    Last edited:

    PaulQ

    Senior Member
    UK
    English - England
    Don't they pronounce disgusting with a 'k' in both BE and AE?
    If you look at the IPA, there is no /k/.
    I pronounce it with a ‘k’ - diss-kuss-ting.
    I'm imagining Sir Les Patterson saying "disgusting" :D - I would still hear a hard (and sharp, short) /g/. [Edit: or, at least, that's how I would translate it in my mind's ear.]
     
    Last edited:

    PaulQ

    Senior Member
    UK
    English - England
    No. To me, it is still a hard, sharp /g/. If you make the attempt and pronounce /k/ clearly, the word sounds wrong.
     

    zaffy

    Senior Member
    Polish
    No. To me, it is still a hard, sharp /g/. If you make the attempt and pronounce /k/ clearly, the word sounds wrong.
    Well, I see, natives will always have more sensitive ears as for their own language. I do hear a 'k' there. :( I asked another BE speaker to play the pronunciation examples and he said the same:

    Don't know if it's because I'm expecting it or not but I have listened to all of the samples several times and I can hear the G in all of them.
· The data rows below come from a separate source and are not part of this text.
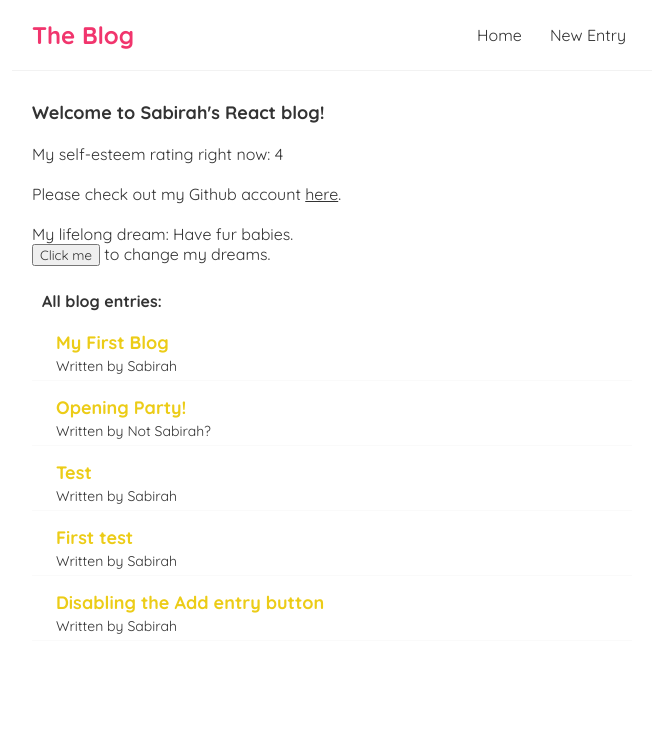
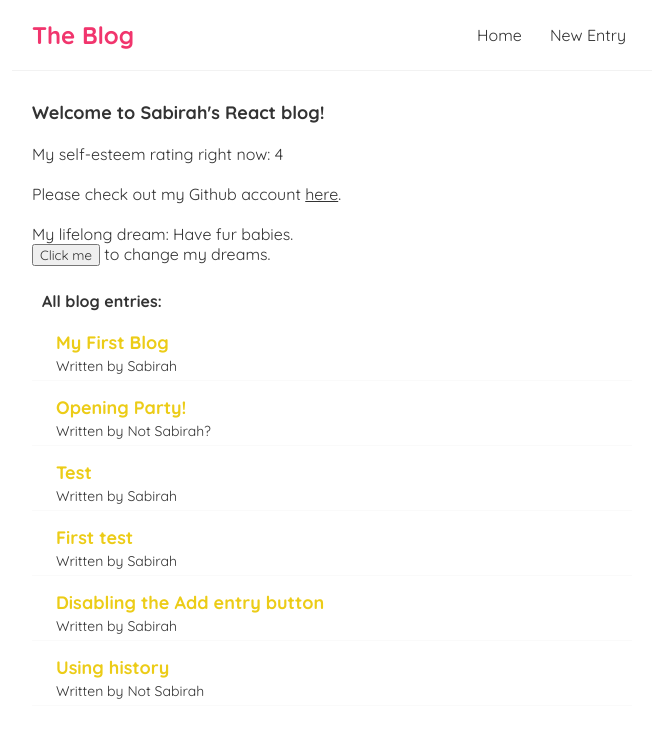
Before and after one commit to Sabirah42/Blog, a React (Create React App) app: page / in a window 1280 px wide. Shown: the top 738 px of the page, without its empty margins (308-964 px from the left). Built offline with nearby package versions, Linux system fonts and the light colour scheme; data requests are answered from the project's data file.

Commit message:
added redirect after entry submission

```diff
--- a/data/db.json
+++ b/data/db.json
@@ -29,6 +29,12 @@
       "body": "Only when it's loading, mind.",
       "author": "Sabirah",
       "id": 5
+    },
+    {
+      "title": "Using history",
+      "body": "More complex than history.go(num)",
+      "author": "Not Sabirah",
+      "id": 6
     }
   ]
 }
--- a/src/Create.js
+++ b/src/Create.js
@@ -1,10 +1,12 @@
 import { useState } from "react";
+import { useHistory } from "react-router-dom";
 
 const Create = () => {
     const [title, setTitle] = useState('');
     const [body, setBody] = useState('');
     const [author, setAuthor] = useState('Sabirah');
     const [isPending, setIsPending] = useState(false);
+    const history = useHistory();
 
 
     const handleSubmit = (e) => {
@@ -25,8 +27,12 @@ const Create = () => {
         }).then(() => {
             console.log('New entry added');
             setIsPending(false);
+            // redirects to the route specified in the parameter
+            history.push('/');
         })
     }
+
+
 
     return (
         <div className="create">
```
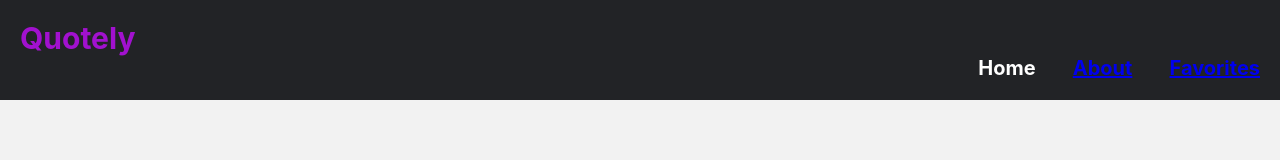
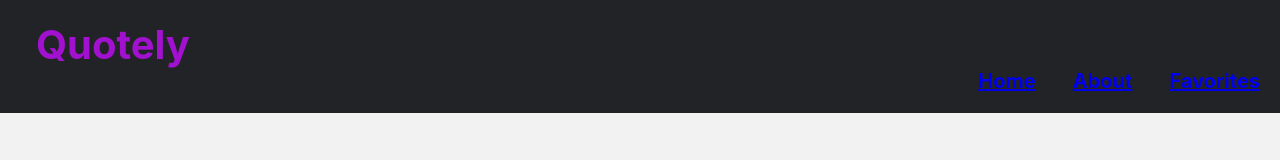
Before and after one commit to caseyconlan/vibely, a React (Create React App) app in the folder phase-2/vibely/: page / in a window 1280 px wide. Shown: the top 160 px of the page. Built offline with nearby package versions, Linux system fonts and the light colour scheme; no server answers.

Commit message:
Home and Quotely Buttons

```diff
--- a/phase-2/vibely/src/App.css
+++ b/phase-2/vibely/src/App.css
@@ -376,3 +376,18 @@ img {
 .favorites-container {
   margin-top: 2rem;
 }
+
+.navbar-brand {
+  font-size: 2.5rem;
+  font-weight: bold;
+  text-decoration: none;
+  color: #a211cf;
+  padding: 0.5rem;
+  margin-right: 1rem;
+  align-items: baseline;
+  padding: 0 1rem;
+}
+
+.navbar-brand:hover {
+  color: #ccc;
+}
--- a/phase-2/vibely/src/NavBar.js
+++ b/phase-2/vibely/src/NavBar.js
@@ -4,12 +4,16 @@ import { Link } from "react-router-dom";
 function NavBar() {
   return (
     <div className="navbar">
-      <div id="vibely">Quotely</div>
+      <Link to="/" className="navbar-brand">
+        Quotely
+      </Link>
       <div className="navbar-flex-container">
-        <div className="flex-item">Home</div>
+        <div className="flex-item">
+          <Link to="/">Home</Link>
+        </div>
         <div className="flex-item">
           <Link to="/about">About</Link>
-          </div>
+        </div>
         <div className="flex-item">
           <Link to="/favorites">Favorites</Link>
         </div>
```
I'll agree that the sound is not as hard a G as you might find in other words, but none of them sound like diskusting to me. However, s followed by a g followed by a vowel is a fairly unusual combination and naturally seems to soften/flatten the g a bit.

    To me, disgust and discussed sound very similar but definitely not identical. - I can hear the difference between the g and the c (I just asked some family members to say both words - clearly different).

    Just did a blind test. They said the words randomly and I wrote down what I thought they'd said and we compared lists. It's not a fair test because they knew the purpose but, in this probably flawed little experiment, I got it right every time.
     

    Loob

    Senior Member
    English UK
    Part of what's going on here is that we - English speakers- tend to assume that what we say reflects the spelling. But that may not be true....

    You hear /k/ in both disgust and discussed. I hear /g/ in both disgust and discussed. I suspect we're both right!:)
     

    Loob

    Senior Member
    English UK
    Seriously, if you were given only the words "disgust" and "discussed", I would not have been able to tell the difference. If you were able to tell the difference, I would, myself, say that there was something wrong with the test...
     
    < Previous | Next >
    Top